# DIRECTIONS FOR THIS TASK
Print every entry below exactly, leaving out the pictures.

╭─ INFORMATION PROVIDED

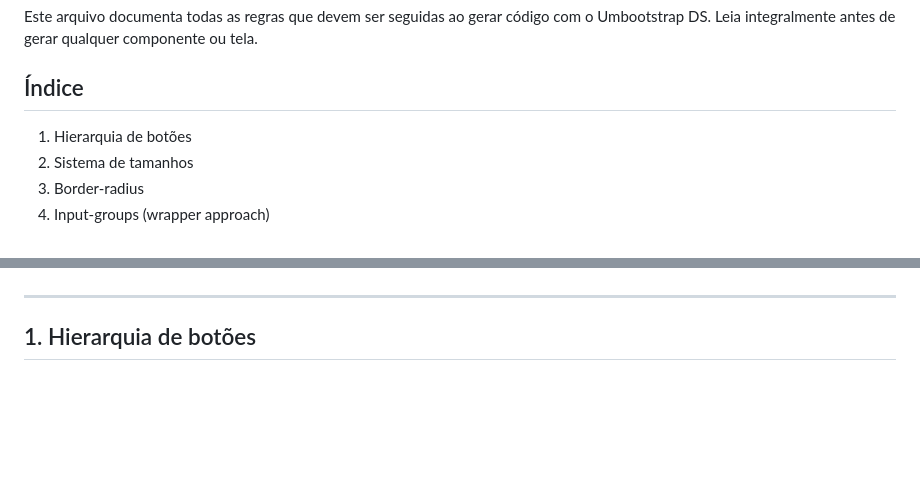
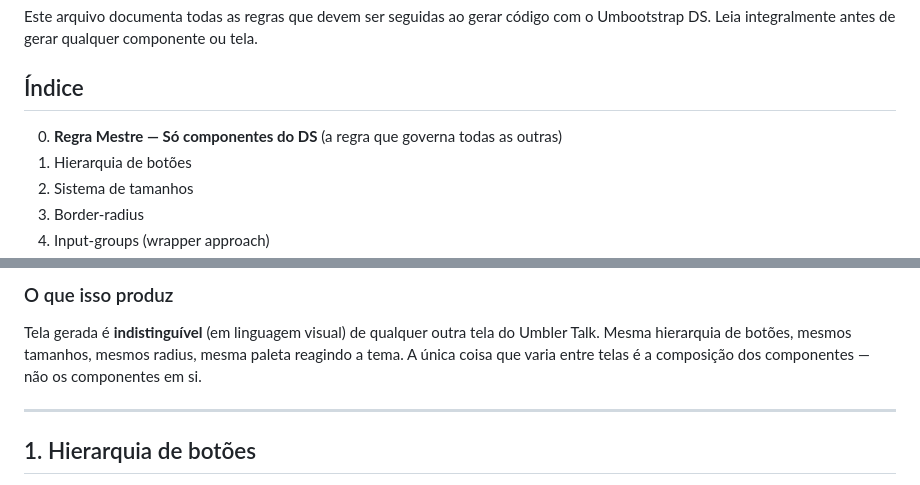
Before and after one commit to pricardodesigner/umbler-ds, a Markdown page: design-system/rules.md, 2 parts joined by grey strips. Drawn GitHub-style; blank space fills up the shorter version.

```diff
--- a/design-system/rules.md
+++ b/design-system/rules.md
@@ -4,6 +4,7 @@ Este arquivo documenta todas as regras que devem ser seguidas ao gerar código c
 
 ## Índice
 
+0. **Regra Mestre — Só componentes do DS** (a regra que governa todas as outras)
 1. Hierarquia de botões
 2. Sistema de tamanhos
 3. Border-radius
@@ -32,3 +98,6 @@ Este arquivo documenta todas as regras que devem ser seguidas ao gerar código c
+### O que isso produz
+
+Tela gerada é **indistinguível** (em linguagem visual) de qualquer outra tela do Umbler Talk. Mesma hierarquia de botões, mesmos tamanhos, mesmos radius, mesma paleta reagindo a tema. A única coisa que varia entre telas é a composição dos componentes — não os componentes em si.
 
 ---
 
```
Also changed, not shown: other parts of design-system/rules.md (+65 -0 lines), 1 other file.
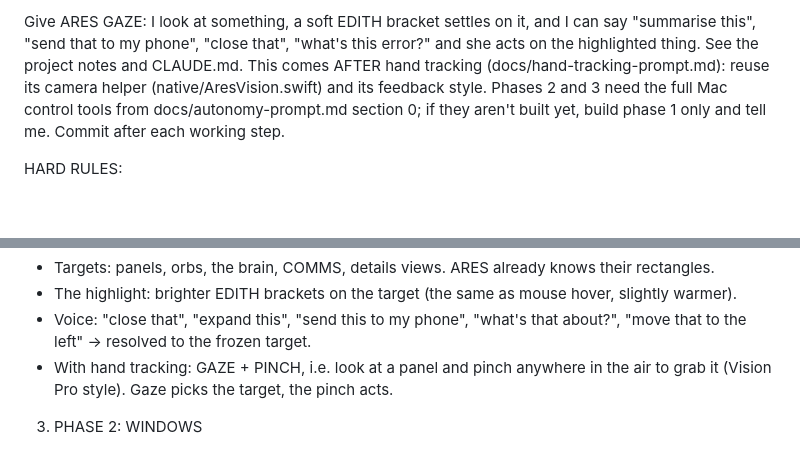
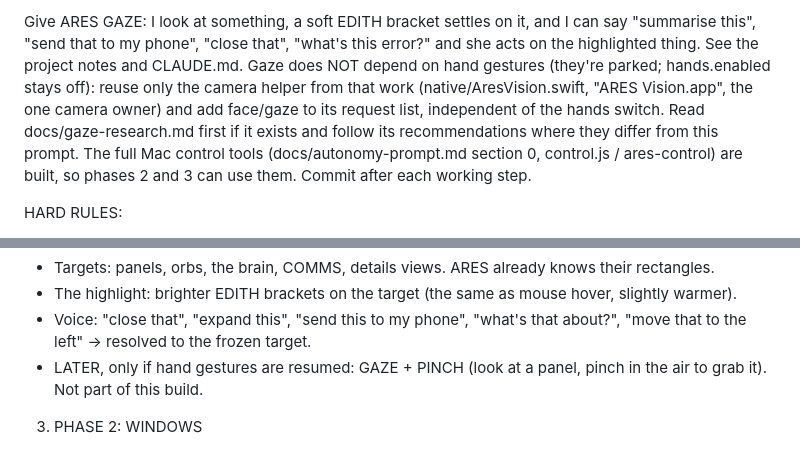
Before and after one commit to pdhruv331/ares, a Markdown page: docs/gaze-prompt.md, 2 parts joined by grey strips. GitHub-like rendering; blank space fills up the shorter version.

Commit message:
Docs: gaze research prompt; gaze no longer depends on hand gestures
Co-Authored-By: Claude Opus 5.5 <noreply@anthropic.com>

```diff
--- a/docs/gaze-prompt.md
+++ b/docs/gaze-prompt.md
@@ -1,4 +1,4 @@
-Give ARES GAZE: I look at something, a soft EDITH bracket settles on it, and I can say "summarise this", "send that to my phone", "close that", "what's this error?" and she acts on the highlighted thing. See the project notes and CLAUDE.md. This comes AFTER hand tracking (docs/hand-tracking-prompt.md): reuse its camera helper (native/AresVision.swift) and its feedback style. Phases 2 and 3 need the full Mac control tools from docs/autonomy-prompt.md section 0; if they aren't built yet, build phase 1 only and tell me. Commit after each working step.
+Give ARES GAZE: I look at something, a soft EDITH bracket settles on it, and I can say "summarise this", "send that to my phone", "close that", "what's this error?" and she acts on the highlighted thing. See the project notes and CLAUDE.md. Gaze does NOT depend on hand gestures (they're parked; hands.enabled stays off): reuse only the camera helper from that work (native/AresVision.swift, "ARES Vision.app", the one camera owner) and add face/gaze to its request list, independent of the hands switch. Read docs/gaze-research.md first if it exists and follow its recommendations where they differ from this prompt. The full Mac control tools (docs/autonomy-prompt.md section 0, control.js / ares-control) are built, so phases 2 and 3 can use them. Commit after each working step.
 
 HARD RULES:
 - Opt-in: a ◉ menu toggle "Gaze highlight", default OFF. Same camera rules as hand tracking: frames stay in the helper, nothing stored or sent, camera off when locked/idle/on a call/Low Power Mode/lid closed.
@@ -22,7 +22,7 @@ HARD RULES:
 - Targets: panels, orbs, the brain, COMMS, details views. ARES already knows their rectangles.
 - The highlight: brighter EDITH brackets on the target (the same as mouse hover, slightly warmer).
 - Voice: "close that", "expand this", "send this to my phone", "what's that about?", "move that to the left" → resolved to the frozen target.
-- With hand tracking: GAZE + PINCH, i.e. look at a panel and pinch anywhere in the air to grab it (Vision Pro style). Gaze picks the target, the pinch acts.
+- LATER, only if hand gestures are resumed: GAZE + PINCH (look at a panel, pinch in the air to grab it). Not part of this build.
 
 3. PHASE 2: WINDOWS
 - A click-through overlay window above all apps that draws the bracket (never takes focus or clicks; hidden from screenshots of the window ARES sends to Claude).
```
Also changed, not shown: docs/gaze-research-prompt.md (added, +31 -0 lines).
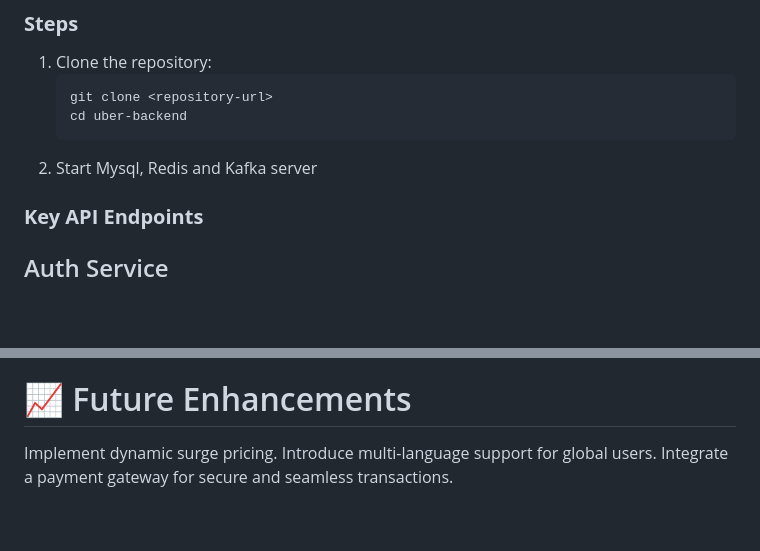
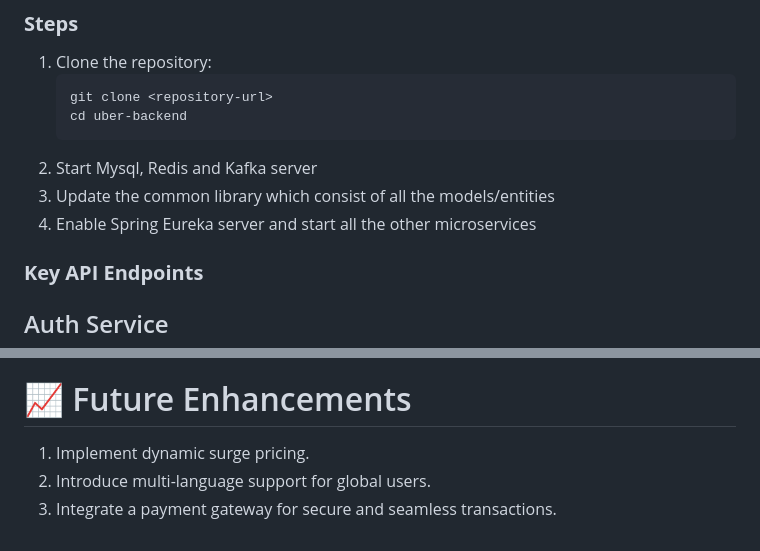
Before and after one commit to Nexuscrafter/Uber-Backend, a Markdown page: README.md, 2 parts joined by grey strips. Rendered like a GitHub page; blank space fills up the shorter version.

```diff
--- a/README.md
+++ b/README.md
@@ -104,6 +104,8 @@ This project is a backend system for an Uber-like ride-hailing application built
    git clone <repository-url>
    cd uber-backend
 2. Start Mysql, Redis and Kafka server
+3. Update the common library which consist of all the models/entities
+4. Enable Spring Eureka server and start all the other microservices
 
 ### **Key API Endpoints**
 ## Auth Service
@@ -124,6 +126,6 @@ Redis enables quick driver location updates and ride allocations.
 3. Fault Tolerance
 Kafka’s message retention and Redis persistence ensure high availability even during failures.
 # 📈 Future Enhancements
-Implement dynamic surge pricing.
-Introduce multi-language support for global users.
-Integrate a payment gateway for secure and seamless transactions.
+1. Implement dynamic surge pricing.
+2. Introduce multi-language support for global users.
+3. Integrate a payment gateway for secure and seamless transactions.
```
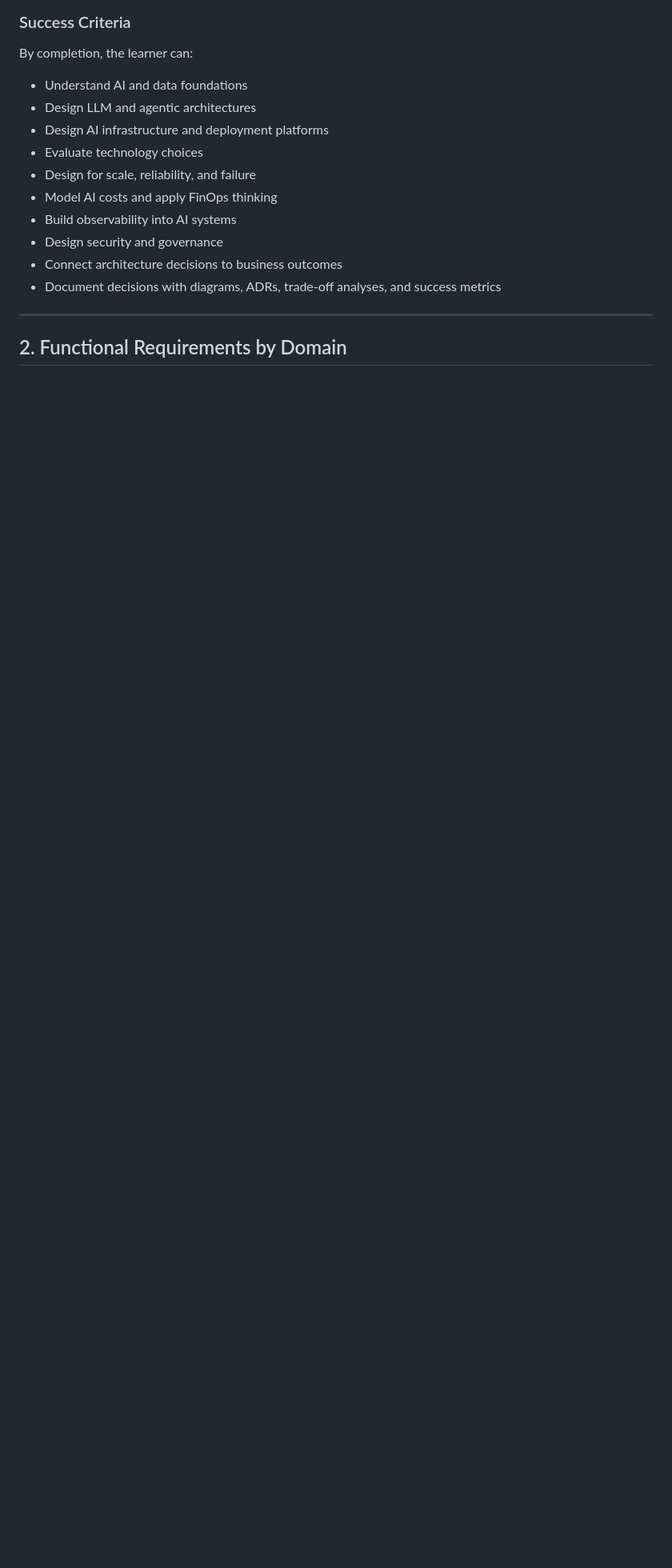
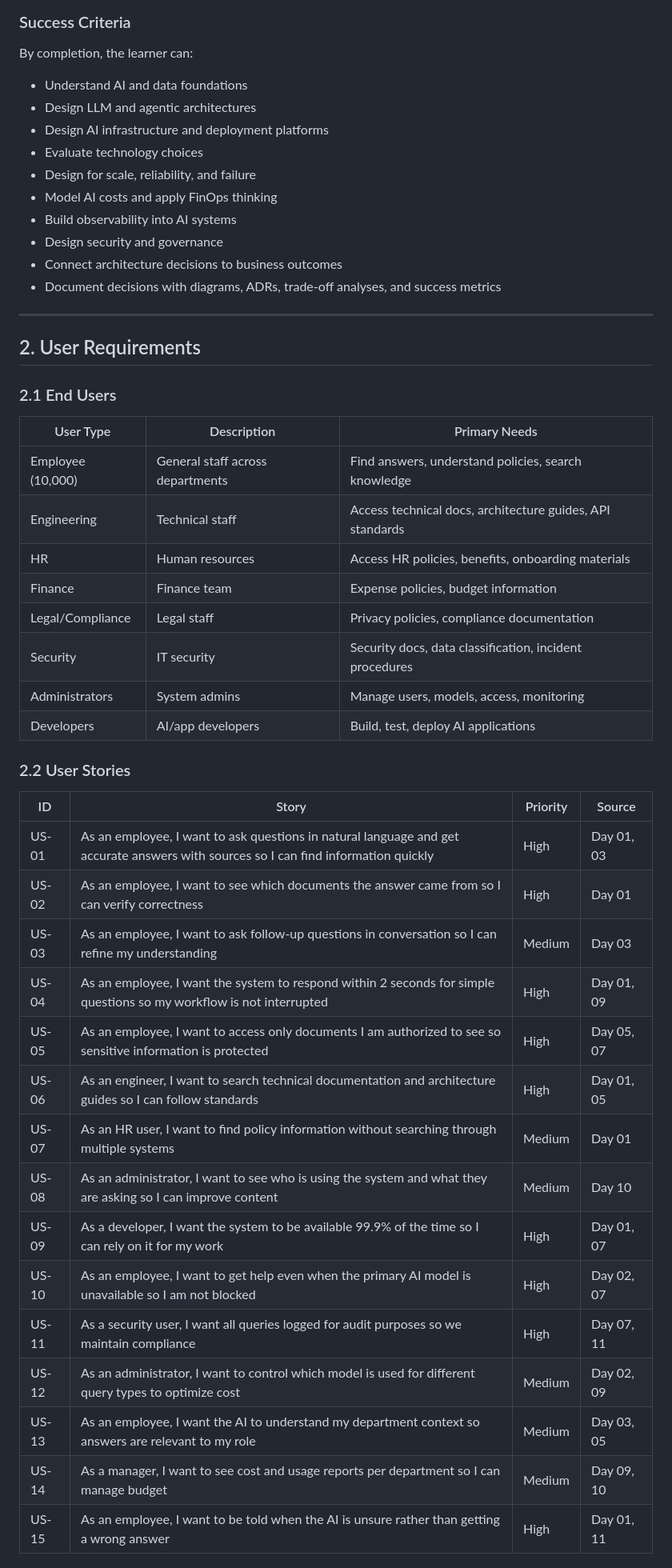
Before and after one commit to hacrex/AI-Architect-2026, a Markdown page: requirements.md, the part around one of its changes. Shown at 80% size. GitHub-like rendering; blank space fills up the shorter version.

Commit message:
Add user requirements section with user stories, UX requirements, access model, and acceptance criteria

```diff
--- a/requirements.md
+++ b/requirements.md
@@ -50,4 +51,38 @@ By completion, the learner can:
 
 ---
 
-## 2. Functional Requirements by Domain
+## 2. User Requirements
+
+### 2.1 End Users
+
+| User Type | Description | Primary Needs |
+|-----------|-------------|---------------|
+| Employee (10,000) | General staff across departments | Find answers, understand policies, search knowledge |
+| Engineering | Technical staff | Access technical docs, architecture guides, API standards |
+| HR | Human resources | Access HR policies, benefits, onboarding materials |
+| Finance | Finance team | Expense policies, budget information |
+| Legal/Compliance | Legal staff | Privacy policies, compliance documentation |
+| Security | IT security | Security docs, data classification, incident procedures |
+| Administrators | System admins | Manage users, models, access, monitoring |
+| Developers | AI/app developers | Build, test, deploy AI applications |
+
+### 2.2 User Stories
+
+| ID | Story | Priority | Source |
+|----|-------|----------|--------|
+| US-01 | As an employee, I want to ask questions in natural language and get accurate answers with sources so I can find information quickly | High | Day 01, 03 |
+| US-02 | As an employee, I want to see which documents the answer came from so I can verify correctness | High | Day 01 |
+| US-03 | As an employee, I want to ask follow-up questions in conversation so I can refine my understanding | Medium | Day 03 |
+| US-04 | As an employee, I want the system to respond within 2 seconds for simple questions so my workflow is not interrupted | High | Day 01, 09 |
+| US-05 | As an employee, I want to access only documents I am authorized to see so sensitive information is protected | High | Day 05, 07 |
+| US-06 | As an engineer, I want to search technical documentation and architecture guides so I can follow standards | High | Day 01, 05 |
+| US-07 | As an HR user, I want to find policy information without searching through multiple systems | Medium | Day 01 |
+| US-08 | As an administrator, I want to see who is using the system and what they are asking so I can improve content | Medium | Day 10 |
+| US-09 | As a developer, I want the system to be available 99.9% of the time so I can rely on it for my work | High | Day 01, 07 |
+| US-10 | As an employee, I want to get help even when the primary AI model is unavailable so I am not blocked | High | Day 02, 07 |
+| US-11 | As a security user, I want all queries logged for audit purposes so we maintain compliance | High | Day 07, 11 |
+| US-12 | As an administrator, I want to control which model is used for different query types to optimize cost | Medium | Day 02, 09 |
+| US-13 | As an employee, I want the AI to understand my department context so answers are relevant to my role | Medium | Day 03, 05 |
+| US-14 | As a manager, I want to see cost and usage reports per department so I can manage budget | Medium | Day 09, 10 |
+| US-15 | As an employee, I want to be told when the AI is unsure rather than getting a wrong answer | High | Day 01, 11 |
+
```
Also changed, not shown: other parts of requirements.md (+60 -19 lines).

╰─

# RESPONSE BOX
Before and after one commit to pricardodesigner/umbler-ds, a Markdown page: design-system/rules.md, 2 parts joined by grey strips. Drawn GitHub-style; blank space fills up the shorter version.

```diff
--- a/design-system/rules.md
+++ b/design-system/rules.md
@@ -4,6 +4,7 @@ Este arquivo documenta todas as regras que devem ser seguidas ao gerar código c
 
 ## Índice
 
+0. **Regra Mestre — Só componentes do DS** (a regra que governa todas as outras)
 1. Hierarquia de botões
 2. Sistema de tamanhos
 3. Border-radius
@@ -32,3 +98,6 @@ Este arquivo documenta todas as regras que devem ser seguidas ao gerar código c
+### O que isso produz
+
+Tela gerada é **indistinguível** (em linguagem visual) de qualquer outra tela do Umbler Talk. Mesma hierarquia de botões, mesmos tamanhos, mesmos radius, mesma paleta reagindo a tema. A única coisa que varia entre telas é a composição dos componentes — não os componentes em si.
 
 ---
 
```
Also changed, not shown: other parts of design-system/rules.md (+65 -0 lines), 1 other file.
Before and after one commit to pdhruv331/ares, a Markdown page: docs/gaze-prompt.md, 2 parts joined by grey strips. GitHub-like rendering; blank space fills up the shorter version.

Commit message:
Docs: gaze research prompt; gaze no longer depends on hand gestures
Co-Authored-By: Claude Opus 5.5 <noreply@anthropic.com>

```diff
--- a/docs/gaze-prompt.md
+++ b/docs/gaze-prompt.md
@@ -1,4 +1,4 @@
-Give ARES GAZE: I look at something, a soft EDITH bracket settles on it, and I can say "summarise this", "send that to my phone", "close that", "what's this error?" and she acts on the highlighted thing. See the project notes and CLAUDE.md. This comes AFTER hand tracking (docs/hand-tracking-prompt.md): reuse its camera helper (native/AresVision.swift) and its feedback style. Phases 2 and 3 need the full Mac control tools from docs/autonomy-prompt.md section 0; if they aren't built yet, build phase 1 only and tell me. Commit after each working step.
+Give ARES GAZE: I look at something, a soft EDITH bracket settles on it, and I can say "summarise this", "send that to my phone", "close that", "what's this error?" and she acts on the highlighted thing. See the project notes and CLAUDE.md. Gaze does NOT depend on hand gestures (they're parked; hands.enabled stays off): reuse only the camera helper from that work (native/AresVision.swift, "ARES Vision.app", the one camera owner) and add face/gaze to its request list, independent of the hands switch. Read docs/gaze-research.md first if it exists and follow its recommendations where they differ from this prompt. The full Mac control tools (docs/autonomy-prompt.md section 0, control.js / ares-control) are built, so phases 2 and 3 can use them. Commit after each working step.
 
 HARD RULES:
 - Opt-in: a ◉ menu toggle "Gaze highlight", default OFF. Same camera rules as hand tracking: frames stay in the helper, nothing stored or sent, camera off when locked/idle/on a call/Low Power Mode/lid closed.
@@ -22,7 +22,7 @@ HARD RULES:
 - Targets: panels, orbs, the brain, COMMS, details views. ARES already knows their rectangles.
 - The highlight: brighter EDITH brackets on the target (the same as mouse hover, slightly warmer).
 - Voice: "close that", "expand this", "send this to my phone", "what's that about?", "move that to the left" → resolved to the frozen target.
-- With hand tracking: GAZE + PINCH, i.e. look at a panel and pinch anywhere in the air to grab it (Vision Pro style). Gaze picks the target, the pinch acts.
+- LATER, only if hand gestures are resumed: GAZE + PINCH (look at a panel, pinch in the air to grab it). Not part of this build.
 
 3. PHASE 2: WINDOWS
 - A click-through overlay window above all apps that draws the bracket (never takes focus or clicks; hidden from screenshots of the window ARES sends to Claude).
```
Also changed, not shown: docs/gaze-research-prompt.md (added, +31 -0 lines).
Before and after one commit to Nexuscrafter/Uber-Backend, a Markdown page: README.md, 2 parts joined by grey strips. Rendered like a GitHub page; blank space fills up the shorter version.

```diff
--- a/README.md
+++ b/README.md
@@ -104,6 +104,8 @@ This project is a backend system for an Uber-like ride-hailing application built
    git clone <repository-url>
    cd uber-backend
 2. Start Mysql, Redis and Kafka server
+3. Update the common library which consist of all the models/entities
+4. Enable Spring Eureka server and start all the other microservices
 
 ### **Key API Endpoints**
 ## Auth Service
@@ -124,6 +126,6 @@ Redis enables quick driver location updates and ride allocations.
 3. Fault Tolerance
 Kafka’s message retention and Redis persistence ensure high availability even during failures.
 # 📈 Future Enhancements
-Implement dynamic surge pricing.
-Introduce multi-language support for global users.
-Integrate a payment gateway for secure and seamless transactions.
+1. Implement dynamic surge pricing.
+2. Introduce multi-language support for global users.
+3. Integrate a payment gateway for secure and seamless transactions.
```
Before and after one commit to hacrex/AI-Architect-2026, a Markdown page: requirements.md, the part around one of its changes. Shown at 80% size. GitHub-like rendering; blank space fills up the shorter version.

Commit message:
Add user requirements section with user stories, UX requirements, access model, and acceptance criteria

```diff
--- a/requirements.md
+++ b/requirements.md
@@ -50,4 +51,38 @@ By completion, the learner can:
 
 ---
 
-## 2. Functional Requirements by Domain
+## 2. User Requirements
+
+### 2.1 End Users
+
+| User Type | Description | Primary Needs |
+|-----------|-------------|---------------|
+| Employee (10,000) | General staff across departments | Find answers, understand policies, search knowledge |
+| Engineering | Technical staff | Access technical docs, architecture guides, API standards |
+| HR | Human resources | Access HR policies, benefits, onboarding materials |
+| Finance | Finance team | Expense policies, budget information |
+| Legal/Compliance | Legal staff | Privacy policies, compliance documentation |
+| Security | IT security | Security docs, data classification, incident procedures |
+| Administrators | System admins | Manage users, models, access, monitoring |
+| Developers | AI/app developers | Build, test, deploy AI applications |
+
+### 2.2 User Stories
+
+| ID | Story | Priority | Source |
+|----|-------|----------|--------|
+| US-01 | As an employee, I want to ask questions in natural language and get accurate answers with sources so I can find information quickly | High | Day 01, 03 |
+| US-02 | As an employee, I want to see which documents the answer came from so I can verify correctness | High | Day 01 |
+| US-03 | As an employee, I want to ask follow-up questions in conversation so I can refine my understanding | Medium | Day 03 |
+| US-04 | As an employee, I want the system to respond within 2 seconds for simple questions so my workflow is not interrupted | High | Day 01, 09 |
+| US-05 | As an employee, I want to access only documents I am authorized to see so sensitive information is protected | High | Day 05, 07 |
+| US-06 | As an engineer, I want to search technical documentation and architecture guides so I can follow standards | High | Day 01, 05 |
+| US-07 | As an HR user, I want to find policy information without searching through multiple systems | Medium | Day 01 |
+| US-08 | As an administrator, I want to see who is using the system and what they are asking so I can improve content | Medium | Day 10 |
+| US-09 | As a developer, I want the system to be available 99.9% of the time so I can rely on it for my work | High | Day 01, 07 |
+| US-10 | As an employee, I want to get help even when the primary AI model is unavailable so I am not blocked | High | Day 02, 07 |
+| US-11 | As a security user, I want all queries logged for audit purposes so we maintain compliance | High | Day 07, 11 |
+| US-12 | As an administrator, I want to control which model is used for different query types to optimize cost | Medium | Day 02, 09 |
+| US-13 | As an employee, I want the AI to understand my department context so answers are relevant to my role | Medium | Day 03, 05 |
+| US-14 | As a manager, I want to see cost and usage reports per department so I can manage budget | Medium | Day 09, 10 |
+| US-15 | As an employee, I want to be told when the AI is unsure rather than getting a wrong answer | High | Day 01, 11 |
+
```
Also changed, not shown: other parts of requirements.md (+60 -19 lines).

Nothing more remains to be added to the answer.